What it looks like. Getting and keeping the right stuff looks like accelerating the acquisition process for the capabilities we need and the tools required to keep those capabilities competitive. This approach involves off-the-shelf solutions as well as rapid acquisition authorities. It also looks like adapting employment methods by leveraging best practices and lessons learned so that our capabilities have the sharpest edge for our modern environment.

Progress. I mentioned previously that our platforms would need to do more than just perform their core missions. The KC-46 is more than just a refueling tanker. It comes complete with the tools needed for operating in future environments, such as satellite communications, tactical datalinks, and threat warning equipment.

Our command is leading the Air Force with a capability gleaned from commercial partnerships known as Conditions Based Maintenance-Plus (CBM+). Combining predictive data analytics with advanced sensing equipment, CBM+ yields higher mission-capable rates as we gain the ability to proactively schedule maintenance repairs on fatiguing parts before they fail, not after.
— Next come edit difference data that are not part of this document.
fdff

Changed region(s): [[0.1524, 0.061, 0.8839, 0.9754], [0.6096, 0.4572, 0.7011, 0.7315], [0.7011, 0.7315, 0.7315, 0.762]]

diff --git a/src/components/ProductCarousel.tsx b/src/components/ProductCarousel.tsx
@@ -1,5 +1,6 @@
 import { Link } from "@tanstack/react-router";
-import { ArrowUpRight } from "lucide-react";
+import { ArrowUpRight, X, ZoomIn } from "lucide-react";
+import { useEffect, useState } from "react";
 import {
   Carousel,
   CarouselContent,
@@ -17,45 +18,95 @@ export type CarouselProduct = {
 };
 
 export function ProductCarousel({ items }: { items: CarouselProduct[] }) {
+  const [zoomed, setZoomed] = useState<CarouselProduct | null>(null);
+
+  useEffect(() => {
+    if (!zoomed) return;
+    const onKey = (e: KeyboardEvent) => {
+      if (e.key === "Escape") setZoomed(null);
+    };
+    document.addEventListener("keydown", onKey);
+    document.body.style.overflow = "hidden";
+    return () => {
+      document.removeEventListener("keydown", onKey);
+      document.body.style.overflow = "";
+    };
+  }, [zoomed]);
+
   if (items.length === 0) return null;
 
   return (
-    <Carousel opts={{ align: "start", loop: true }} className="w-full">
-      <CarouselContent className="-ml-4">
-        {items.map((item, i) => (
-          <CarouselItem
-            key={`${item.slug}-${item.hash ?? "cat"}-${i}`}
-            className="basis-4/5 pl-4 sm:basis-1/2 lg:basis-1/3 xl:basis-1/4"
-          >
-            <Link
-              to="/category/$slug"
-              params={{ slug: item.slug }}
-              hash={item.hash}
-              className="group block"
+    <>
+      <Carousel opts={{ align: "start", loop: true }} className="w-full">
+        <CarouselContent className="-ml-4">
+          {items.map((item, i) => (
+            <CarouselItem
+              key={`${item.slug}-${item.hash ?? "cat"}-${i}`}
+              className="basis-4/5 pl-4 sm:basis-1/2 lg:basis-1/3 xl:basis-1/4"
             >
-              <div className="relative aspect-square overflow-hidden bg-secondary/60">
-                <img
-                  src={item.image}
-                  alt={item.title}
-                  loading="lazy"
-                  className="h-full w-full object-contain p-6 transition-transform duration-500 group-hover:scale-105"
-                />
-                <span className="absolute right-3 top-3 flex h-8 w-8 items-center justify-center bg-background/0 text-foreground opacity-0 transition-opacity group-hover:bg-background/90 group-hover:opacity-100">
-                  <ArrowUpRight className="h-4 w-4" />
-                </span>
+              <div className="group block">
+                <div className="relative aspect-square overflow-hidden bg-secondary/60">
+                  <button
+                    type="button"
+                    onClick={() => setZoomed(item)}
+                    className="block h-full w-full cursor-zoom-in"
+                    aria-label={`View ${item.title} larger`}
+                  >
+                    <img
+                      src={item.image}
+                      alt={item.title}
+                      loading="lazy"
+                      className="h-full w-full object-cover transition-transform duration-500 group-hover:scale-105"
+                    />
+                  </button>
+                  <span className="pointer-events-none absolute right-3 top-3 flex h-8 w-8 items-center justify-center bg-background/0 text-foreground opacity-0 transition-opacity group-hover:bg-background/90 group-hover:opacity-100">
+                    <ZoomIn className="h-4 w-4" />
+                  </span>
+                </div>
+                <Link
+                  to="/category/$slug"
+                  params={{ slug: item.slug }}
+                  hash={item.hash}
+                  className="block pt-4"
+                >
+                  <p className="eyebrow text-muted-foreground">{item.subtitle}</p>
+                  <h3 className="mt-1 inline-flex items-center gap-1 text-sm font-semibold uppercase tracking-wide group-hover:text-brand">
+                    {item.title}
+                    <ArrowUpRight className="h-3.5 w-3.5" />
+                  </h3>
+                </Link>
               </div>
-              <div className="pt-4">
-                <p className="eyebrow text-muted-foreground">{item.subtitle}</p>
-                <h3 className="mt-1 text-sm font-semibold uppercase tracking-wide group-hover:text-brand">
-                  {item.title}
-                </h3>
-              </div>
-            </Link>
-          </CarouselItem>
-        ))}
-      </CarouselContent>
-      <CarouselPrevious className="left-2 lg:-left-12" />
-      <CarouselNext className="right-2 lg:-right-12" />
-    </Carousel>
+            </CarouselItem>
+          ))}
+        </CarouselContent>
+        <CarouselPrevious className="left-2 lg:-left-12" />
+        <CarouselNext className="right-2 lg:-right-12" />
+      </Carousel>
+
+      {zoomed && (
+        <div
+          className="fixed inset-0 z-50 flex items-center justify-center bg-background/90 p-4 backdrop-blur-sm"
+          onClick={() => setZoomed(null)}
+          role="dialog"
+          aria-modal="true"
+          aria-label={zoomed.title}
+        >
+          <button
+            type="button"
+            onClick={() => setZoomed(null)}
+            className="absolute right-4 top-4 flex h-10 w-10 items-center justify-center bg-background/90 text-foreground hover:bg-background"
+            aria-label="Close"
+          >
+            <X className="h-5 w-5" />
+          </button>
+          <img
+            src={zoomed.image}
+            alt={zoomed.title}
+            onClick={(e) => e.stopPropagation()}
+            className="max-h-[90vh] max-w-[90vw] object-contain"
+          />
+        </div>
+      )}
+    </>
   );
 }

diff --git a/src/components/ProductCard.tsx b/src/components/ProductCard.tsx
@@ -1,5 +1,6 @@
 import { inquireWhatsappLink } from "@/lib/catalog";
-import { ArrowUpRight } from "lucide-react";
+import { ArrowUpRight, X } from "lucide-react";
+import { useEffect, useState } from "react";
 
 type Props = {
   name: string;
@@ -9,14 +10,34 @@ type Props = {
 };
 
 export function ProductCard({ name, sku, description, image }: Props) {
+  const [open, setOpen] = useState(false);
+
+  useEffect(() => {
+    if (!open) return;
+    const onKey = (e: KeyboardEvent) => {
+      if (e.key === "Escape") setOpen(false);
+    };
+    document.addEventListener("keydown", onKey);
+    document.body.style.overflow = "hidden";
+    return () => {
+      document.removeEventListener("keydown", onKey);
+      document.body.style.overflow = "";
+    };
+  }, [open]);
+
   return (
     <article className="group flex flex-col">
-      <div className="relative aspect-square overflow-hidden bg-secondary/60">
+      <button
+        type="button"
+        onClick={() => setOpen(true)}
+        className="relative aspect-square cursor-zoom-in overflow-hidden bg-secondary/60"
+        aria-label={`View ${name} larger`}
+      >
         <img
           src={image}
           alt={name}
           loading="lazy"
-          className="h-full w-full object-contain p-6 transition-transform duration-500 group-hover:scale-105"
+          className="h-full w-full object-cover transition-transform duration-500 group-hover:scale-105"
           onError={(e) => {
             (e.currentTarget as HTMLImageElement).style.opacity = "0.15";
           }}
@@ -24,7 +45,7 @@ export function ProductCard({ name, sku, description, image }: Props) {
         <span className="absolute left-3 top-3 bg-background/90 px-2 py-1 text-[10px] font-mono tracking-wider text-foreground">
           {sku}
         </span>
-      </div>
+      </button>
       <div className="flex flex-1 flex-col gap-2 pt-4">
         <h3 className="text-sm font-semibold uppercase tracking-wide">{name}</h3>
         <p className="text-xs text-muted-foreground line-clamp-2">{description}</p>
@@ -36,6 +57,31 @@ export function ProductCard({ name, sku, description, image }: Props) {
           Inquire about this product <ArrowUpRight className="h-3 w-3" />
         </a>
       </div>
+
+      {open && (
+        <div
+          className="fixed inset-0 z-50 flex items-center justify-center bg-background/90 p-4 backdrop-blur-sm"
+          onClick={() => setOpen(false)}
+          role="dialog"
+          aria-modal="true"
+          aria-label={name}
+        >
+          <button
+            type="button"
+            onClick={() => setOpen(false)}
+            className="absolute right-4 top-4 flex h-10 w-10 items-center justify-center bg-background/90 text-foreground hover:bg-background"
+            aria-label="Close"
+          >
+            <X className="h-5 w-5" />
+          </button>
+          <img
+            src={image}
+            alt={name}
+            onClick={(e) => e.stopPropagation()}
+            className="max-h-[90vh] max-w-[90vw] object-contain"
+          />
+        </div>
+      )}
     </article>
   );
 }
What it is. In simplest terms, innovation is taking a good idea and refining it by experimentation to put it to use, resulting in improved capability. This definition is intentionally broad to encourage a variety of creative ideas to germinate. Not all ideas survive the experimentation process; however, cultivating ideas—even those that are not implemented—is essential in stimulating more ideas and expanding our thinking. All Airmen who share their ideas and innovative concepts contribute to increased mission capability.
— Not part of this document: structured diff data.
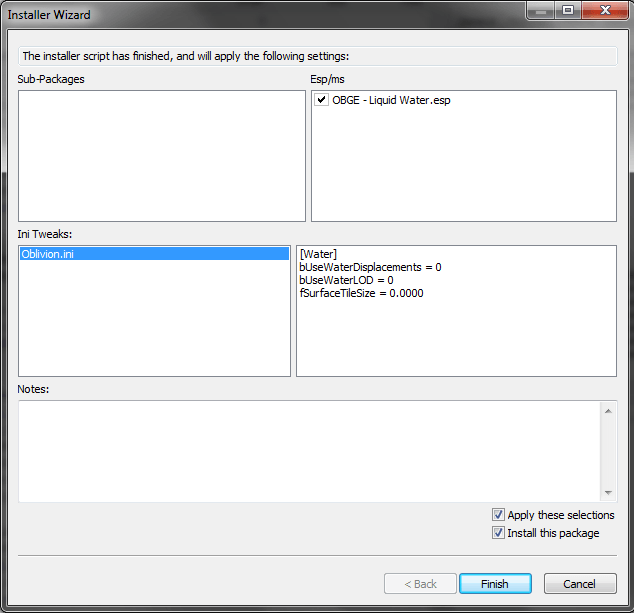
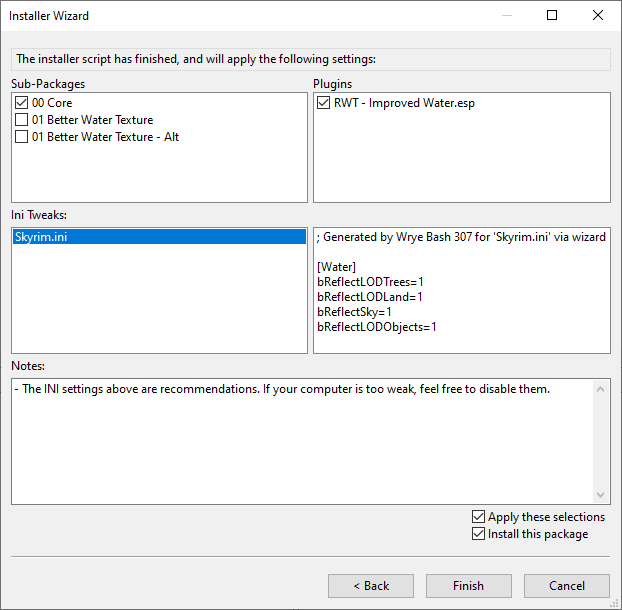
docs: Update Wizard images
Also made them actually appear in the technical readme and got rid of
two unnecessary images (installers-wizard-1.jpg and
installers-wizard-2.jpg).

Changed region(s): [[0.0, 0.0, 1.0, 1.0]]

diff --git a/Mopy/Docs/Wrye Bash Technical Readme.html b/Mopy/Docs/Wrye Bash Technical Readme.html
@@ -93,20 +93,33 @@
 <p>There is a similar <a href="https://www.nexusmods.com/oblivion/mods/34240">BAIN Wizard Syntax for EmEditor</a> syntax highlighter for EmEditor created by broken85.
 
 <h3 id="wizards-dialog">Dialogues</h3>
-<p>You may use a number of different dialogues in a wizard. The available dialogs are described in this section.
-
-<p><dfn>SelectOne</dfn> - This <a href="../bash/images/readme/selectone.jpg">dialog</a> gives you a list of options, with the option to select one of them.  It will be shown when a <a href="#wizardsSelectOne">SelectOne</a> keyword is used.  Each option can display an image associated with it, and a description as well.  To see a larger version of the image displayed, either right click or middle click on the image.  The wizard can specify a default answer, and if you are running it as an Auto-Wizard, then this page will be skipped, using the default option.
-
-<p><dfn>SelectMany</dfn> - This <a href="../bash/images/readme/selectmany.jpg">dialog</a> gives you a list of options, with the option to select one or more of them, or even none of them.  It will be shown when a <a href="#wizardsSelectMany">SelectMany</a> keyword is used.  Each option can display an image associated with it, and a description as well.  To see a larger version of the image displayed, either right click or middle click on the image.  The wizard can specify default options, and if you are running it as an Auto-Wizard, then this page will be skipped, using the default options.
-
-<p><dfn>Cancel</dfn> - This <a href="../bash/images/readme/cancel.png">dialog</a> will be shown if the wizard cancels execution for some reason, activated by the <a href="#wizardsCancel">Cancel</a> keyword.  If a reason is given, it will be displayed.
-
-<p><dfn>Error</dfn> - This <a href="../bash/images/readme/error.jpg">dialog</a> will be shown if the wizard encounters an error in the wizard file.  The wizard will then quit.
-
-<p><dfn>Finish</dfn> - This <a href="../bash/images/readme/finish.png">dialog</a> will be shown at the end of the wizard, to show you which sub-packages, esps, and esms will be selected.  It will be shown either when the end of a wizard file is reached, or if the <a href="#wizardsReturn">Return</a> keyword is used.  It also shows what INI Tweaks will be applied, and also serves as a place for any extra notes from the mod author to be displayed.
-
-<p><dfn>Version Warning</dfn> - This <a href="../bash/images/readme/versions.png">dialog</a> is displayed if the user's system doesn't meet the package's game, script extender or graphics extender requirements.
-
+    <p>You may use a number of different dialogues in a wizard. The available dialogs are described in this section.</p>
+    <ul>
+        <li>
+            <p><dfn>SelectOne</dfn> - This dialog displays a list of options, but only one can be selected. It will be shown when a <a href="#wizardsSelectOne">SelectOne</a> keyword is used.  Each option can display an image associated with it, and a description as well.  To see a larger version of the image displayed, either right click or middle click on the image.  The wizard can specify a default answer, and if you are running it as an Auto-Wizard, then this page will be skipped, using the default option.</p>
+            <img alt="SelectOne Dialog" src="../bash/images/readme/selectone.png"/>
+        </li>
+        <li>
+            <p><dfn>SelectMany</dfn> - This dialog displays a list of options, and any combination can be selected (including none at all). It will be shown when a <a href="#wizardsSelectMany">SelectMany</a> keyword is used.  Each option can display an image associated with it, and a description as well.  To see a larger version of the image displayed, either right click or middle click on the image.  The wizard can specify default options, and if you are running it as an Auto-Wizard, then this page will be skipped, using the default options.</p>
+            <img alt="SelectMany Dialog" src="../bash/images/readme/selectmany.png"/>
+        </li>
+        <li>
+            <p><dfn>Cancel</dfn> - This dialog will be shown if the wizard cancels execution for some reason, activated by the <a href="#wizardsCancel">Cancel</a> keyword. If a reason is given, it will be displayed.</p>
+            <img alt="Cancel Dialog" src="../bash/images/readme/cancel.png"/>
+        </li>
+        <li>
+            <p><dfn>Error</dfn> - This dialog will be shown if the wizard encounters an error in the wizard file. The wizard will then quit.</p>
+            <img alt="Error Dialog" src="../bash/images/readme/error.png"/>
+        </li>
+        <li>
+            <p><dfn>Finish</dfn> - This dialog will be shown at the end of the wizard, to show you which sub-packages, esps, and esms will be selected.  It will be shown either when the end of a wizard file is reached, or if the <a href="#wizardsReturn">Return</a> keyword is used.  It also shows what INI Tweaks will be applied, and also serves as a place for any extra notes from the mod author to be displayed.</p>
+            <img alt="Finish Dialog" src="../bash/images/readme/finish.png"/>
+        </li>
+        <li>
+            <p><dfn>Version Warning</dfn> - This dialog is displayed if the user's system doesn't meet the package's game, script extender or graphics extender requirements. These can be specified via the <a href="#wizardsRequireVersions">RequireVersions</a> keyword.</p>
+            <img alt="Version Warning Dialog" src="../bash/images/readme/versions.png"/>
+        </li>
+    </ul>
 
 <h3 id="wizards-language">Language Structure</h3>
 <p>Each line of a Wizard contains one statement. To carry a statement across multiple lines, end each line of the statement with a backslash <code>\</code>. This will cause BAIN to read the next line as if it were part of the first.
What it looks like. Supportive environments are a critical component for ideas to thrive. As Mobility Airmen you should feel the freedom to voice your ideas to your leadership and explore them through established processes. It is incumbent on our commanders to cultivate this environment and remove obstacles to creative thought as Airmen explore ways to enhance mission capability. As always, our striving to innovate must remain mission-focused because it is our path to increased agility and warfighting readiness.

Progress. Our maintenance community has made use of Augmented Reality devices to increase the rate by which Airmen absorb information. Using artificial but highly realistic environments, they build muscle memory in various aircraft systems through task training without the need to keep an aircraft on the ground.

I am immensely proud of the progress we have made in promoting Airmen-led solutions. Each year at our Phoenix Spark Tank, we bring the top ideas from across the command to compete for prizes on the stage at the Airlift/Tanker Association Convention. Of the 10 finalists since the program’s start three years ago, three Airmen have gone on to represent AMC at the Air Force’s Spark Tank.

Celebrating great ideas does not end with the stage however. Sometimes it does not even start with the stage. Regardless of where an idea places in the Spark Tank, AMC is devoted to pursuing all ideas that bring increased mission effectiveness.

Each of these initiatives represents a significant investment of insight, energy, talent, and time. They bring our enterprise up to speed for the current operating environment and lay the footings for us to build a lethal force for the future. The requirements of tomorrow will be different than today’s. We must seize this momentum and move beyond the incremental next in order to make quantum leaps into the future. The grasp of America’s defense will never exceed the reach of our mobility enterprise. Let us commit to advancing our capabilities faster than anyone thought possible, and as we do, we will deliver unrivaled strength for America’s global reach.

Together, we wear the cloth of our nation and stand for a purpose much more significant than ourselves. We believe in and know the power of serving others, and of bearing the weight of human need, no matter the cost. As Airmen, we succeed. As Airmen, we invest our skills, talents, and lives serving this great nation and each other. As Airmen, we lead from the front, kneel beside those in need, share in the work of our teammates, respect their lives, and honor their contributions.

As Airmen, we are never alone. We are America’s Airmen.